Corn oil versus olive oil
French people love corn oil, that horrible, neutral, yellowish oil that always comes in big, greasy, yellow, homeless-looking containers. Not because it’s corn, but because it has no taste. When they’re not using corn oil, they’re using vegetable oil. It’s oil for the sake of oil, and it’s an idea I just can’t get into. For cooking a steak or frying, it is, of course, perfectly fine. But every salad dressing we’ve learned in class is loaded with the stuff, and all I keep thinking is, wouldn’t this be better with olive oil? My palate must not be refined enough to appreciate these classic dressings. I want to see and taste the oil I’m eating.
We made mayonnaise tonight for the second time. The first time, I used the corn oil called for in the recipe, and while the end result was much more appealing than Hellman’s, which I can’t stomach, it was still redolent of that horrible oil. Tonight, on salad night, I furtively used extra virgin olive oil in every dressing we made, including the mayonnaise, and I felt at home again. (Naturally, when the teacher tasted it, his face contorted, and he said, “Ach! I can taste that olive oil!”)
Here it is on a bit of macédoine de légumes. I know my macédoine is way too big. I forgot how small it’s supposed to be (the size of a pea), and my partner and I were kind of copying each other’s mistake without realizing it. But oh well, it’s just a vegetable salad bathed in delicious olive oil mayonnaise.
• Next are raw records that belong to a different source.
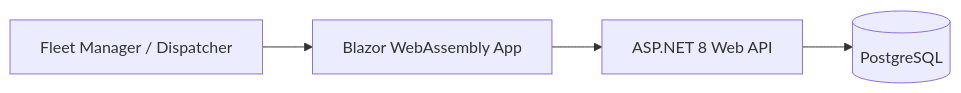
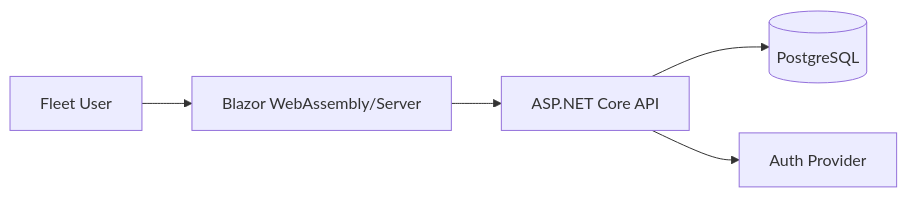
One commit to meghana-m-revankar/ai-builder changed the diagram in projects/fleet-tracker/docs/architecture.md. Above: the diagram before and after it, drawn with Mermaid. The commit also changed other lines of this file and 21 other files, not shown here.

````diff
--- a/projects/fleet-tracker/docs/architecture.md
+++ b/projects/fleet-tracker/docs/architecture.md
@@ -7,6 +7,7 @@
 ```mermaid
 flowchart LR
-    User[Fleet Manager / Dispatcher] --> Web[Blazor WebAssembly App]
-    Web --> API[ASP.NET 8 Web API]
+    User[Fleet User] --> Blazor[Blazor WebAssembly/Server]
+    Blazor --> API[ASP.NET Core API]
     API --> DB[(PostgreSQL)]
+    API --> Identity[Auth Provider]
 ```
````
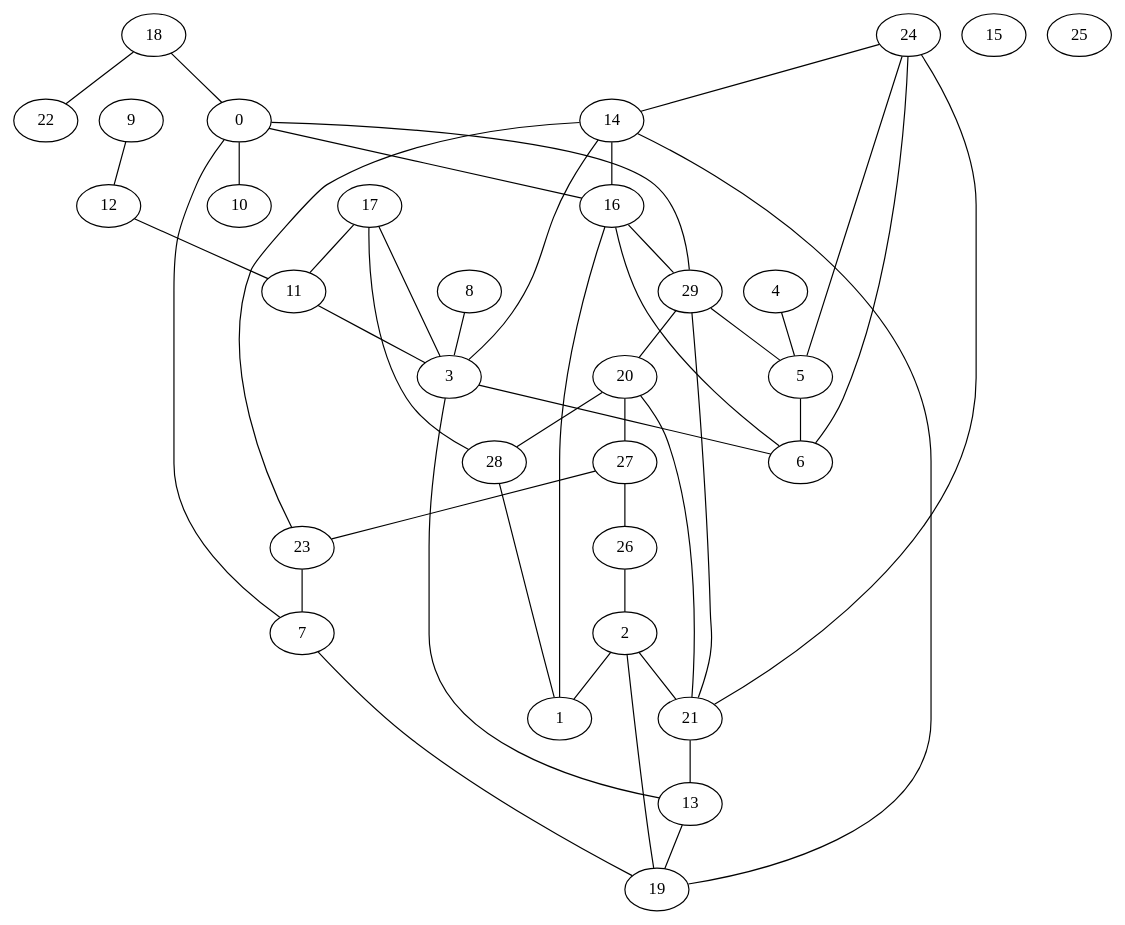
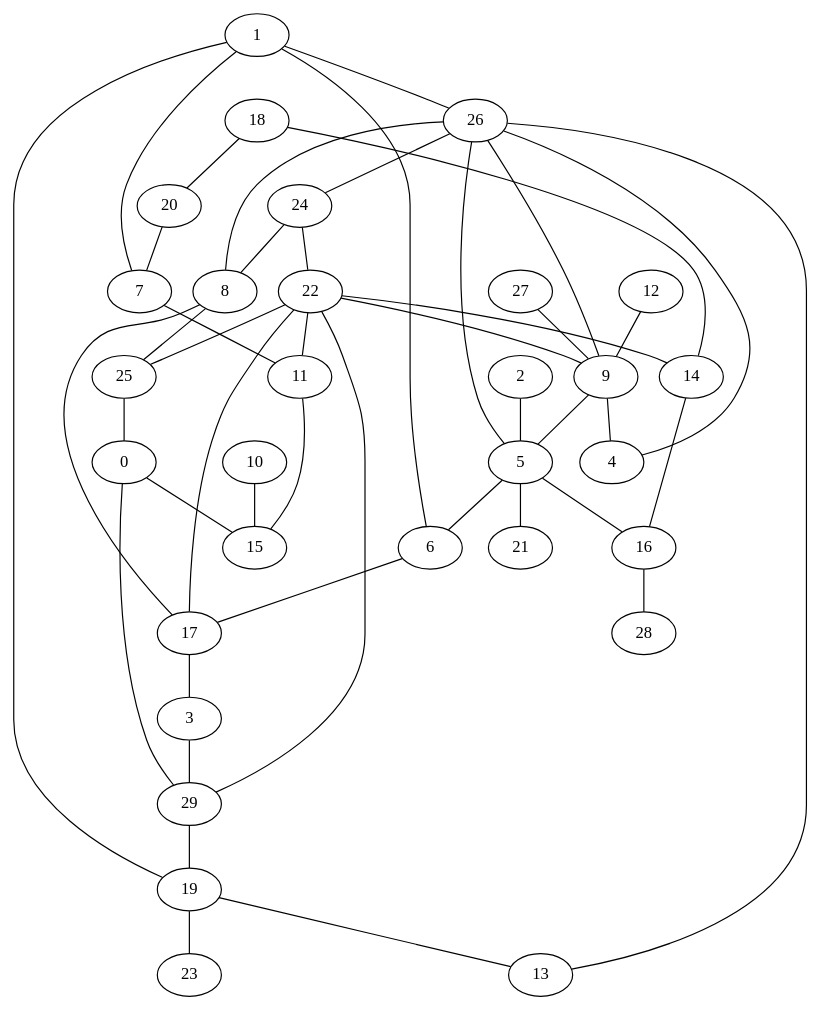
The diagram in gv/Erdos_Rengy_30x45.gv (OmarAlejandroLinares/ProyectoDAA), drawn with Graphviz before and after one commit. The commit also changed 40 other files, not shown here.

```diff
--- a/gv/Erdos_Rengy_30x45.gv
+++ b/gv/Erdos_Rengy_30x45.gv
@@ -1,77 +1,77 @@
 graph {
 	0 [label=0]
 	1 [label=1]
 	2 [label=2]
 	3 [label=3]
 	4 [label=4]
 	5 [label=5]
 	6 [label=6]
 	7 [label=7]
 	8 [label=8]
 	9 [label=9]
 	10 [label=10]
 	11 [label=11]
 	12 [label=12]
 	13 [label=13]
 	14 [label=14]
 	15 [label=15]
 	16 [label=16]
 	17 [label=17]
 	18 [label=18]
 	19 [label=19]
 	20 [label=20]
 	21 [label=21]
 	22 [label=22]
 	23 [label=23]
 	24 [label=24]
 	25 [label=25]
 	26 [label=26]
 	27 [label=27]
 	28 [label=28]
 	29 [label=29]
-	0 -- 10
-	27 -- 26
-	16 -- 29
-	3 -- 13
-	13 -- 19
-	21 -- 29
-	7 -- 0
+	10 -- 15
+	26 -- 24
+	29 -- 19
+	0 -- 15
+	5 -- 21
+	1 -- 26
+	26 -- 4
+	20 -- 7
+	22 -- 17
+	5 -- 16
+	24 -- 8
+	11 -- 15
+	22 -- 14
+	1 -- 19
+	19 -- 13
+	3 -- 29
+	1 -- 7
+	1 -- 6
+	22 -- 25
+	9 -- 4
+	12 -- 9
+	5 -- 26
+	22 -- 9
+	8 -- 17
+	8 -- 25
+	22 -- 29
 	14 -- 16
-	26 -- 2
-	29 -- 20
-	24 -- 5
-	28 -- 1
-	24 -- 14
-	6 -- 16
-	2 -- 19
-	18 -- 22
-	17 -- 28
-	20 -- 28
-	29 -- 0
-	27 -- 23
-	17 -- 11
-	14 -- 3
 	5 -- 6
+	25 -- 0
+	26 -- 8
+	26 -- 9
+	9 -- 5
+	19 -- 23
+	7 -- 11
 	17 -- 3
-	20 -- 27
-	3 -- 6
-	8 -- 3
-	18 -- 0
-	12 -- 11
-	4 -- 5
-	2 -- 21
-	0 -- 16
-	20 -- 21
-	1 -- 16
-	14 -- 23
-	29 -- 5
-	21 -- 13
-	2 -- 1
-	24 -- 21
-	23 -- 7
-	14 -- 19
-	7 -- 19
-	11 -- 3
-	9 -- 12
-	24 -- 6
+	0 -- 29
+	6 -- 17
+	2 -- 5
+	18 -- 14
+	26 -- 13
+	24 -- 22
+	16 -- 28
+	22 -- 11
+	27 -- 9
+	18 -- 20
 }
```
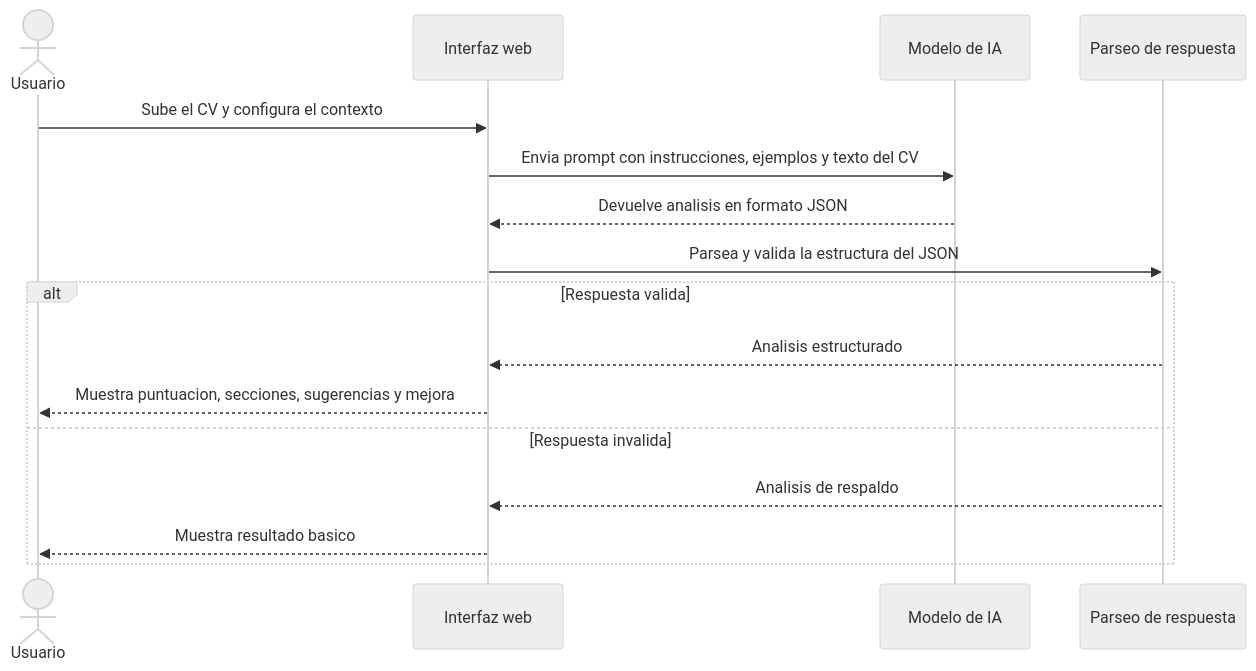
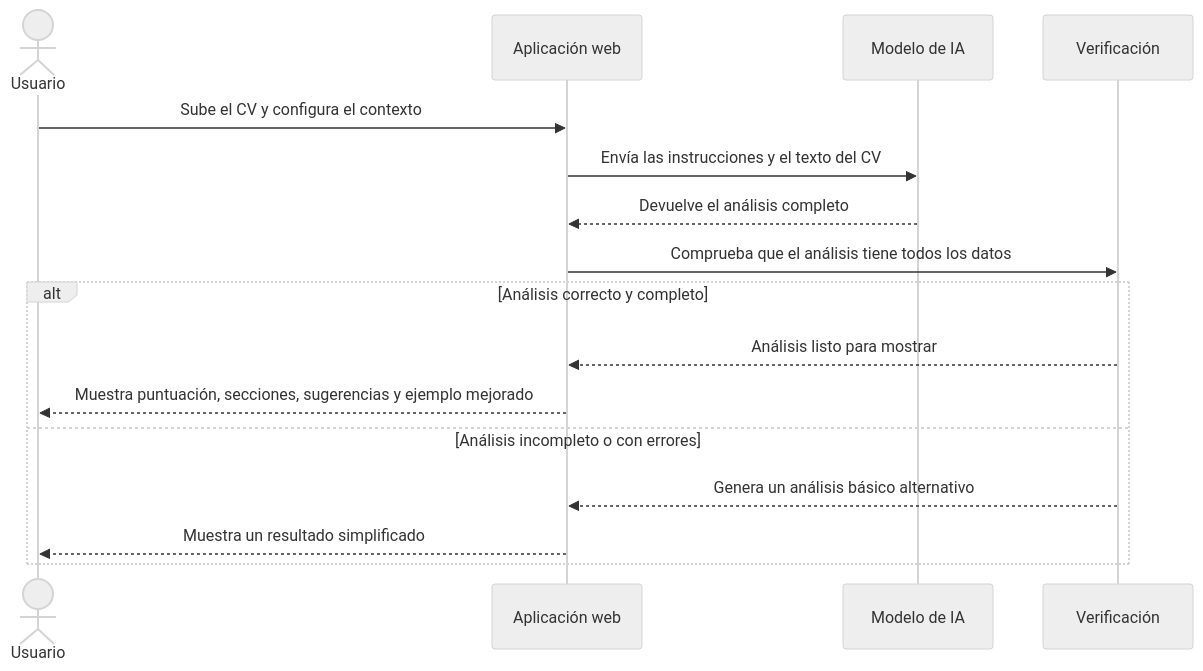
One commit to jamarcas1984/cv-assistant-ai changed the second of 2 diagrams in README.md. Above: the diagram before and after it, drawn with Mermaid. The commit also changed other lines of this file and 1 other file, not shown here.

````diff
--- a/README.md
+++ b/README.md
@@ -112,24 +112,24 @@
 ```mermaid
 ---
 config:
   look: handDrawn
   theme: neutral
 ---
 sequenceDiagram
     actor U as Usuario
-    participant UI as Interfaz web
+    participant UI as Aplicación web
     participant IA as Modelo de IA
-    participant Parser as Parseo de respuesta
+    participant V as Verificación
 
     U->>UI: Sube el CV y configura el contexto
-    UI->>IA: Envia prompt con instrucciones, ejemplos y texto del CV
-    IA-->>UI: Devuelve analisis en formato JSON
-    UI->>Parser: Parsea y valida la estructura del JSON
-    alt Respuesta valida
-        Parser-->>UI: Analisis estructurado
-        UI-->>U: Muestra puntuacion, secciones, sugerencias y mejora
-    else Respuesta invalida
-        Parser-->>UI: Analisis de respaldo
-        UI-->>U: Muestra resultado basico
+    UI->>IA: Envía las instrucciones y el texto del CV
+    IA-->>UI: Devuelve el análisis completo
+    UI->>V: Comprueba que el análisis tiene todos los datos
+    alt Análisis correcto y completo
+        V-->>UI: Análisis listo para mostrar
+        UI-->>U: Muestra puntuación, secciones, sugerencias y ejemplo mejorado
+    else Análisis incompleto o con errores
+        V-->>UI: Genera un análisis básico alternativo
+        UI-->>U: Muestra un resultado simplificado
     end
 ```
````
To make my mayonnaise, you’ll need a whisk and a bowl. You’ll also need one egg, about a tablespoon of Dijon mustard (or to taste), vinegar to taste (champagne vinegar is nice here), a 1/2 cup or more extra virgin olive oil, and a lemon half. Everything must be at room temperature—if you try to make it with anything that’s cold, it won’t work. Seriously, it will be garbage.
Separate the egg, and put the yolk in a big bowl. Whisk in the mustard, and then whisk in about a tablespoon of vinegar. Season well with salt and pepper, whisking all the while. The oil comes next, and if you try to do this too fast, you’ll have to start over. Pour it in as slowly as you can, at just a drizzle, whisking aggressively as you do this. It’s helpful if someone else pours while you whisk so that you can hold the bowl steady. Once you have a nice emulsion (it should become rather thick), squeeze in lemon juice to taste. If it needs a bit more vinegar, or salt, or oil, add them. Everything here is to taste except the egg yolk, and everyone’s mayonnaise tasted different tonight. We liked it with plenty of lemon juice, which complements the olive oil nicely, and also plenty of salt.